As I have mentioned before, I’m not an expert on art. I’m unsure how to interpret most artworks and have even less idea about the techniques utilized in their creations. This is even more true in the case of modern and contemporary art, but nevertheless, I found some pieces that I really liked.


Beautiful space, n’est pas?

The following two really stood out to me in their uses of color and shapes.


Warhol’s portraits of Elizabeth Taylor.


Of course, you’ve got to have Picasso in a modern art museum.


This next one actually had a warning sign outside of its room: those prone to epileptic seizures should be extremely cautious.

Initially confused, I completely understood after standing in front of it in person. It’s difficult to get the full effect in photograph and on screen, but you’ll just have to take my word that it overwhelms and disorients you. A truly strange sensation. One that makes your head hurt a little bit after looking at it for too long.

It feels like it’s moving.


This next one is one I would love to have in my future home.


So, all those previous works are considered modern art, which I prefer over contemporary art. Why? Because contemporary art confuses me quite a bit.

For example, this next one is literally just blue paint splatters on canvas. What makes it contemporary art is the fact that the artist had naked women, coated with blue paint, roll over the canvas. This may be unfair, but I couldn’t help but compare it the works of my preschool days.

I think it’s supposed to symbolize freedom or a similar concept. Not quite sure.


This next one I found pretty cool because it’s stuck on a wall and coming right at you, but it kind of creeped me out, to be honest.


This next one is…

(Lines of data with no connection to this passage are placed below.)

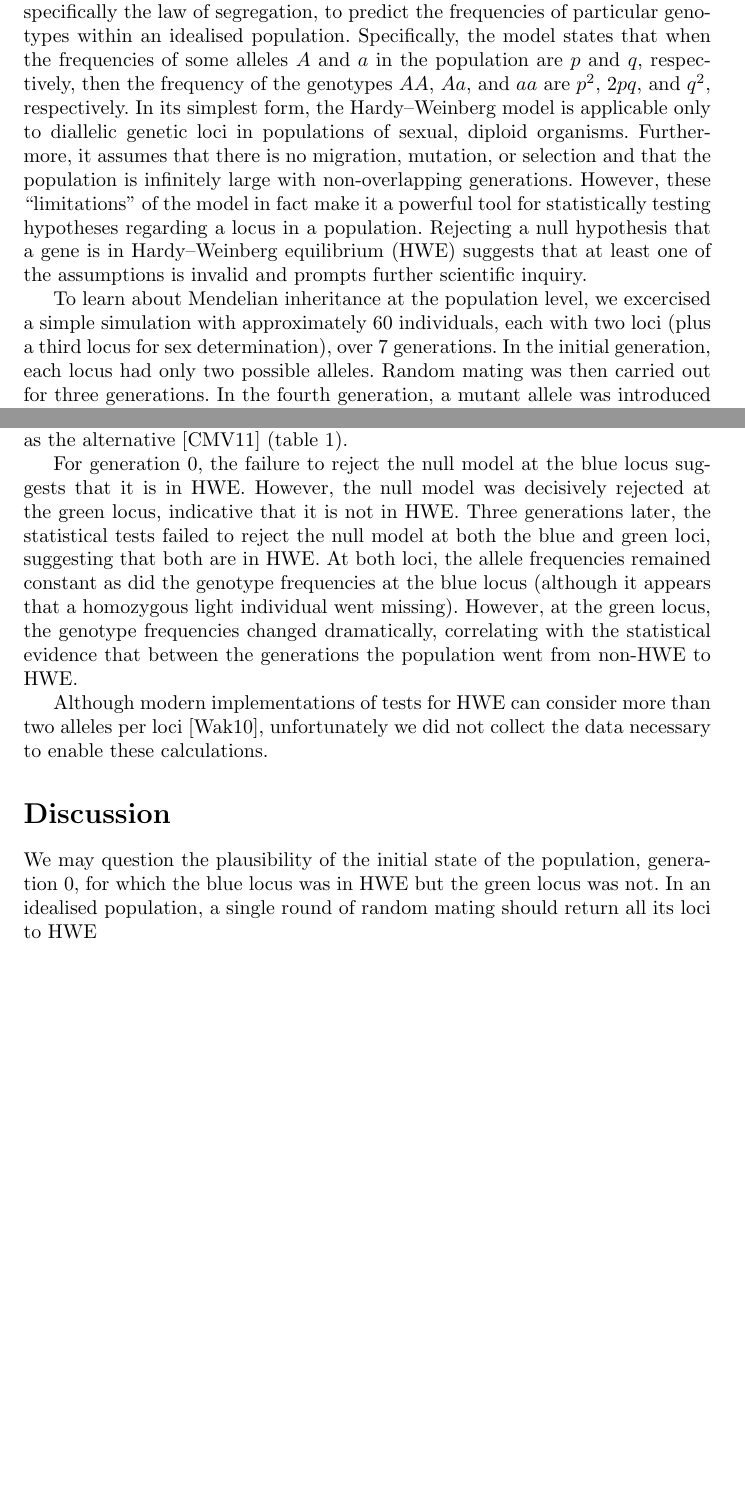
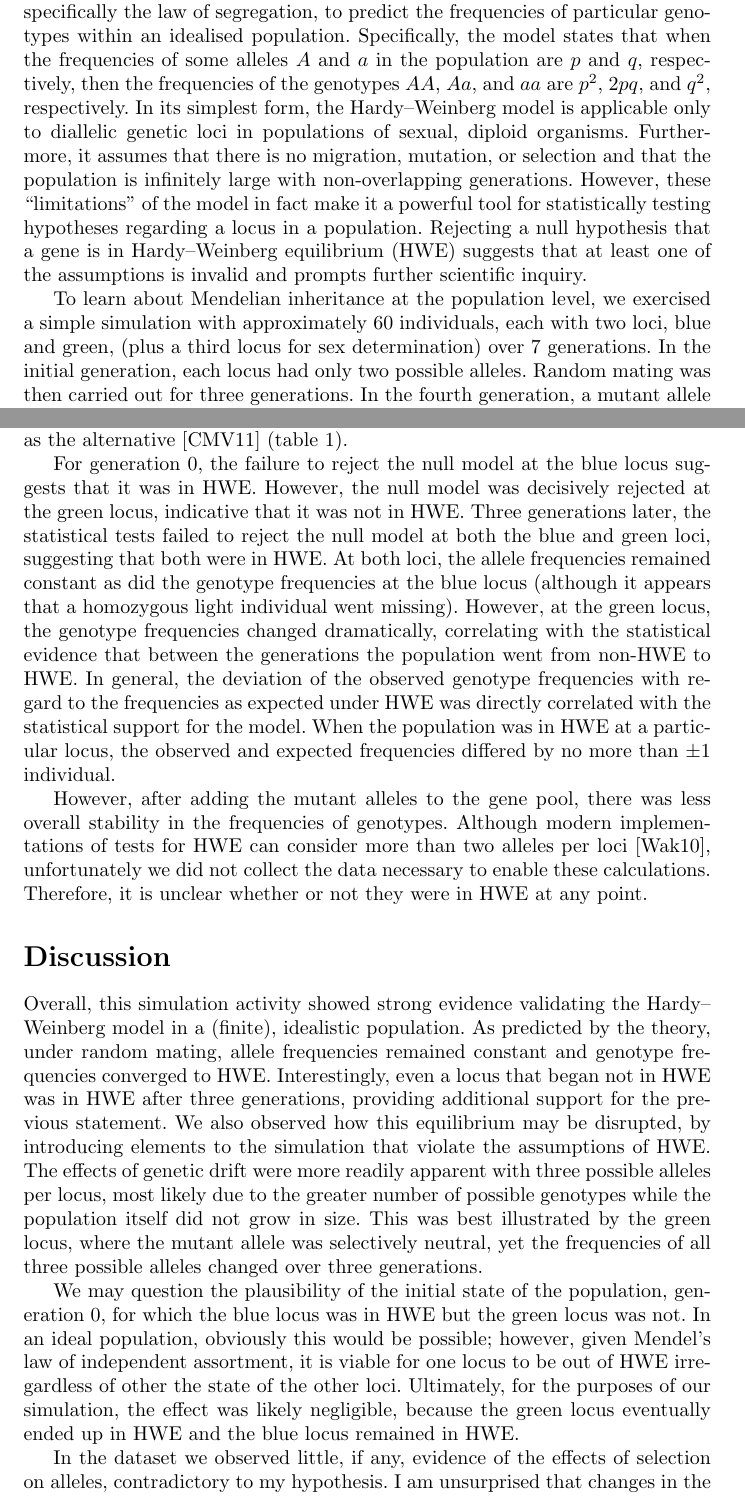
Before and after one commit to armanbilge/BIOSCI210, a LaTeX document (hardy-weinberg/h-w.tex): two parts of pages 1 and 3 of 4, joined at a grey line, cut so that both start at the same text, the shorter picture padded with empty space. Compiled offline with pdfLaTeX.

Commit message:
Final commit of h-w

```diff
--- a/hardy-weinberg/h-w.tex
+++ b/hardy-weinberg/h-w.tex
@@ -45,7 +45,7 @@
             frequencies of particular genotypes within an idealised population.
         Specifically, the model states that when the frequencies of some
             alleles $A$ and~$a$ in the population are $p$ and~$q$,
-            respectively, then the frequency of the genotypes $AA$, $Aa$,
+            respectively, then the frequencies of the genotypes $AA$, $Aa$,
             and~$aa$ are $p^2$, $2pq$, and~$q^2$, respectively.
         In its simplest form, the Hardy--Weinberg model is applicable only to
             diallelic genetic loci in populations of sexual, diploid organisms.
@@ -60,9 +60,9 @@
             scientific inquiry.
 
         To learn about Mendelian inheritance at the population level, we
-            excercised a simple simulation with approximately 60 individuals,
-            each with two loci (plus a third locus for sex determination),
-            over 7 generations.
+            exercised a simple simulation with approximately 60 individuals,
+            each with two loci, blue and green, (plus a third locus for sex
+            determination) over 7 generations.
         In the initial generation, each locus had only two possible alleles.
         Random mating was then carried out for three generations.
         In the fourth generation, a mutant allele was introduced at both loci.
@@ -138,10 +138,11 @@
         (table~\ref{tab:data}).
 
     For generation~0, the failure to reject the null model at the blue locus
-        suggests that it is in \ac{HWE}. However, the null model was decisively
-        rejected at the green locus, indicative that it is not in \ac{HWE}.
+        suggests that it was in \ac{HWE}. However, the null model was
+        decisively rejected at the green locus, indicative that it was not in
+        \ac{HWE}.
     Three generations later, the statistical tests failed to reject the null
-        model at both the blue and green loci, suggesting that both are in
+        model at both the blue and green loci, suggesting that both were in
         \ac{HWE}.
     At both loci, the allele frequencies remained constant as did the genotype
         frequencies at the blue locus (although it appears that a homozygous
@@ -149,21 +150,52 @@
     However, at the green locus, the genotype frequencies changed dramatically,
         correlating with the statistical evidence that between the generations
         the population went from non-\ac{HWE} to \ac{HWE}.
+    In general, the deviation of the observed genotype frequencies with regard
+        to the frequencies as expected under \ac{HWE} was directly correlated
+        with the statistical support for the model.
+    When the population was in \ac{HWE} at a particular locus, the observed and
+        expected frequencies differed by no more than~$\pm1$ individual.
 
+    However, after adding the mutant alleles to the gene pool, there was less
+        overall stability in the frequencies of genotypes.
     Although modern implementations of tests for \ac{HWE} can consider more
         than two alleles per loci~\cite{Wak10}, unfortunately we did not
         collect the data necessary to enable these calculations.
+    Therefore, it is unclear whether or not they were in \ac{HWE} at any point.
 
     \section*{Discussion}
 
-
+        Overall, this simulation activity showed strong evidence validating the
+            Hardy--Weinberg model in a (finite), idealistic population.
+        As predicted by the theory, under random mating, allele frequencies
+            remained constant and genotype frequencies converged to \ac{HWE}.
+        Interestingly, even a locus that began not in \ac{HWE} was in \ac{HWE}
+            after three generations, providing additional support for the
+            previous statement.
+        We also observed how this equilibrium may be disrupted, by introducing
+            elements to the simulation that violate the assumptions of
+            \ac{HWE}.
+        The effects of genetic drift were more readily apparent with three
+            possible alleles per locus, most likely due to the greater number
+            of possible genotypes while the population itself did not grow in
+            size.
+        This was best illustrated by the green locus, where the mutant allele
+            was selectively neutral, yet the frequencies of all three possible
+            alleles changed over three generations.
 
         We may question the plausibility of the initial state of the
             population, generation~0, for which the blue locus was in
             \ac{HWE} but the green locus was not.
-        In an idealised population, a single round of random mating should
-            return all its loci to \ac{HWE}
+        In an ideal population, obviously this would be possible; however,
+            given Mendel's law of independent assortment, it is viable for one
+            locus to be out of \ac{HWE} irregardless of other the state of the
+            other loci.
+        Ultimately, for the purposes of our simulation, the effect was likely
+            negligible, because the green locus eventually ended up in \ac{HWE}
+            and the blue locus remained in \ac{HWE}.
 
+        In the dataset we observed little, if any, evidence of the effects of
+            selection on alleles, contradictory to my hypothesis.
         I am unsurprised that changes in the frequency of the $B1$ mutant
             allele after three generations were minimal despite the apparent
             selective pressure on it.
```
Also changed, not shown: hardy-weinberg/h-w.tex (4 more changed lines).
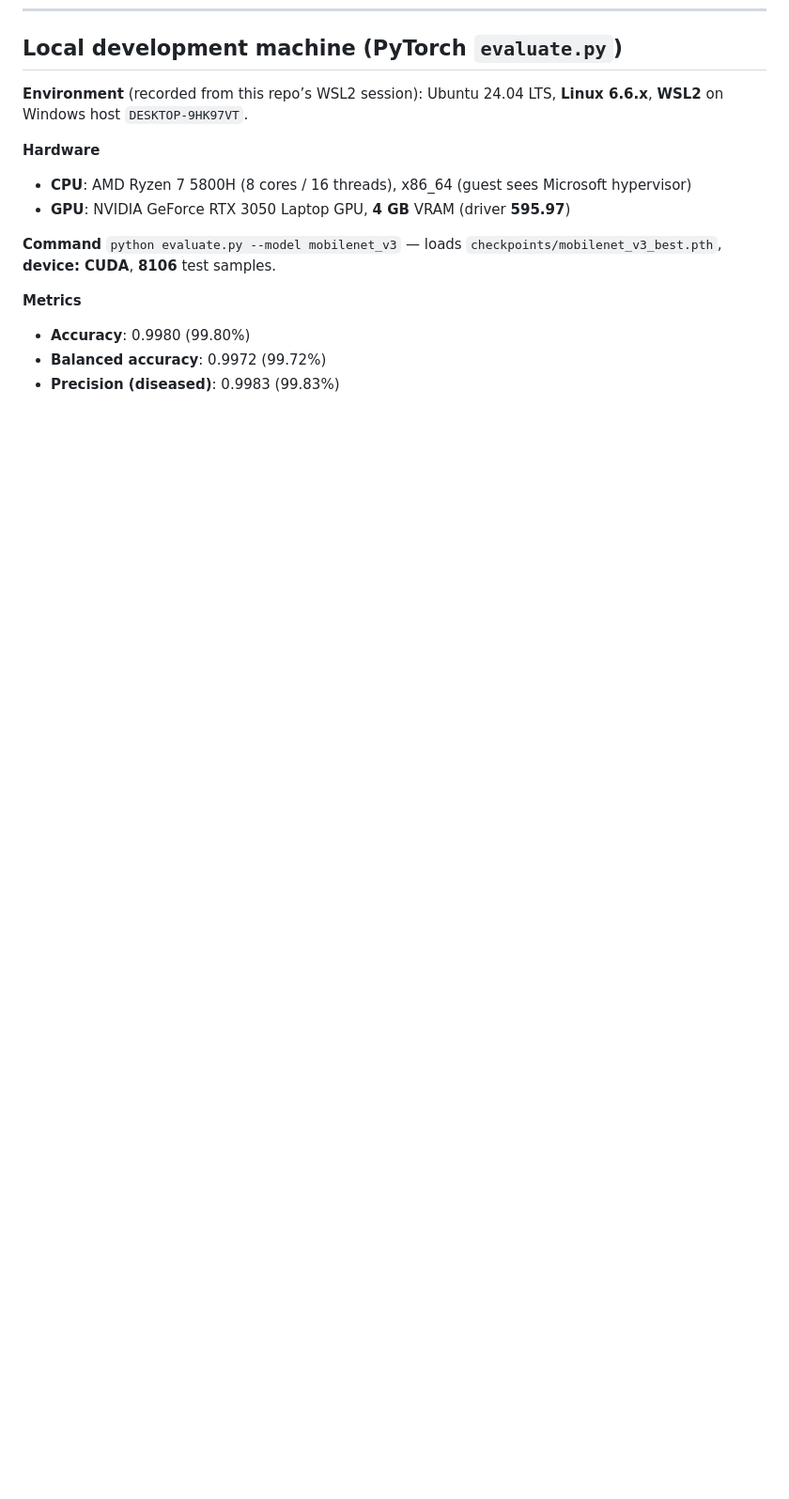
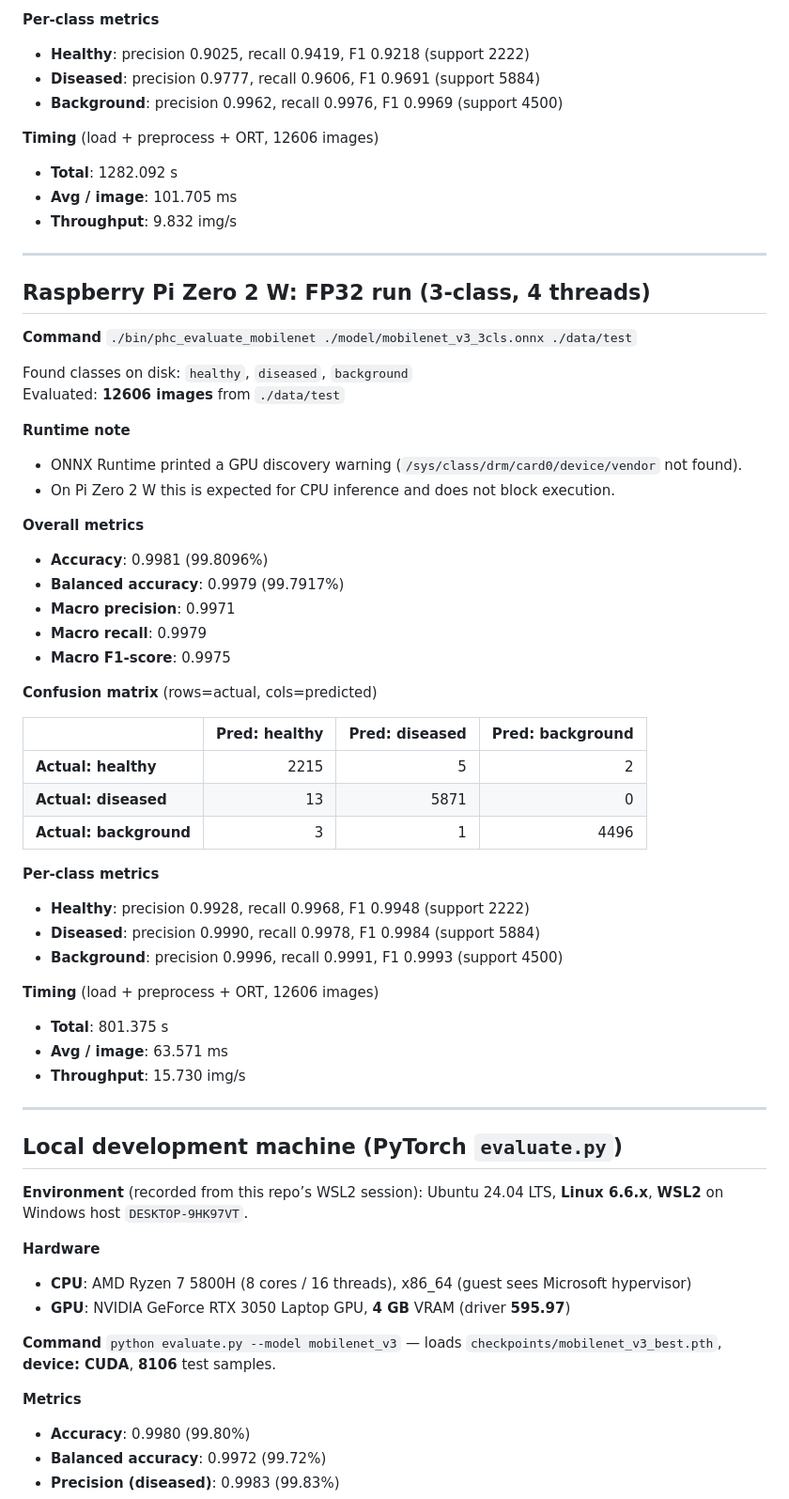
Before and after one commit to Yusufss4/plant-health-classification, a Markdown page: results/rpi_zero_2w_mobilenet_onnx_cpp.md, the part around one of its changes. Shown at 94% size. Drawn GitHub-style; blank space fills up the shorter version.

```diff
--- a/results/rpi_zero_2w_mobilenet_onnx_cpp.md
+++ b/results/rpi_zero_2w_mobilenet_onnx_cpp.md
@@ -50,3 +116,54 @@ Includes **load + preprocess + ORT**:
+**Per-class metrics**
+- **Healthy**: precision 0.9025, recall 0.9419, F1 0.9218 (support 2222)
+- **Diseased**: precision 0.9777, recall 0.9606, F1 0.9691 (support 5884)
+- **Background**: precision 0.9962, recall 0.9976, F1 0.9969 (support 4500)
+
+**Timing** (load + preprocess + ORT, 12606 images)
+- **Total**: 1282.092 s
+- **Avg / image**: 101.705 ms
+- **Throughput**: 9.832 img/s
+
+---
+
+## Raspberry Pi Zero 2 W: FP32 run (3-class, 4 threads)
+
+**Command**
+`./bin/phc_evaluate_mobilenet ./model/mobilenet_v3_3cls.onnx ./data/test`
+
+Found classes on disk: `healthy`, `diseased`, `background`
+Evaluated: **12606 images** from `./data/test`
+
+**Runtime note**
+- ONNX Runtime printed a GPU discovery warning (`/sys/class/drm/card0/device/vendor` not found).
+- On Pi Zero 2 W this is expected for CPU inference and does not block execution.
+
+**Overall metrics**
+- **Accuracy**: 0.9981 (99.8096%)
+- **Balanced accuracy**: 0.9979 (99.7917%)
+- **Macro precision**: 0.9971
+- **Macro recall**: 0.9979
+- **Macro F1-score**: 0.9975
+
+**Confusion matrix** (rows=actual, cols=predicted)
+
+|  | Pred: healthy | Pred: diseased | Pred: background |
+| --- | ---:| ---:| ---:|
+| **Actual: healthy** | 2215 | 5 | 2 |
+| **Actual: diseased** | 13 | 5871 | 0 |
+| **Actual: background** | 3 | 1 | 4496 |
+
+**Per-class metrics**
+- **Healthy**: precision 0.9928, recall 0.9968, F1 0.9948 (support 2222)
+- **Diseased**: precision 0.9990, recall 0.9978, F1 0.9984 (support 5884)
+- **Background**: precision 0.9996, recall 0.9991, F1 0.9993 (support 4500)
+
+**Timing** (load + preprocess + ORT, 12606 images)
+- **Total**: 801.375 s
+- **Avg / image**: 63.571 ms
+- **Throughput**: 15.730 img/s
+
+---
+
 ## Local development machine (PyTorch `evaluate.py`)
 
 **Environment** (recorded from this repo’s WSL2 session): Ubuntu 24.04 LTS, **Linux 6.6.x**, **WSL2** on Windows host `DESKTOP-9HK97VT`.
```
Also changed, not shown: other parts of results/rpi_zero_2w_mobilenet_onnx_cpp.md (+66 -0 lines).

Yup, a blank canvas.

Maybe I’m just awful at appreciating artworks like this one, but I really have trouble understanding why this is considered art while the blank canvas that I bought from Costco isn’t.

Yet again, because it was so confusing, I stood in front of that blank canvas for longer than I intended, trying to figure it out. I have to admit that it got me thinking faster than other pieces of work, so to the artist, you got me there.


To get from one level to another, you walk through some amazing tunnels.


There are some beautiful outside exhibits.


While level 2 and 3 are filled with exhibits, the top level gives you one of the most incredible panoramic views of Paris.

I’d recommend a trip to the Centre Pompidou just for the view.


Not only do you get to see the Eiffel Tower on one side…


But you get to see Sacre-Coeur on the other.


Some of my favorite photos were taken at this spot.


So was the 40 minute wait worth it? You betcha.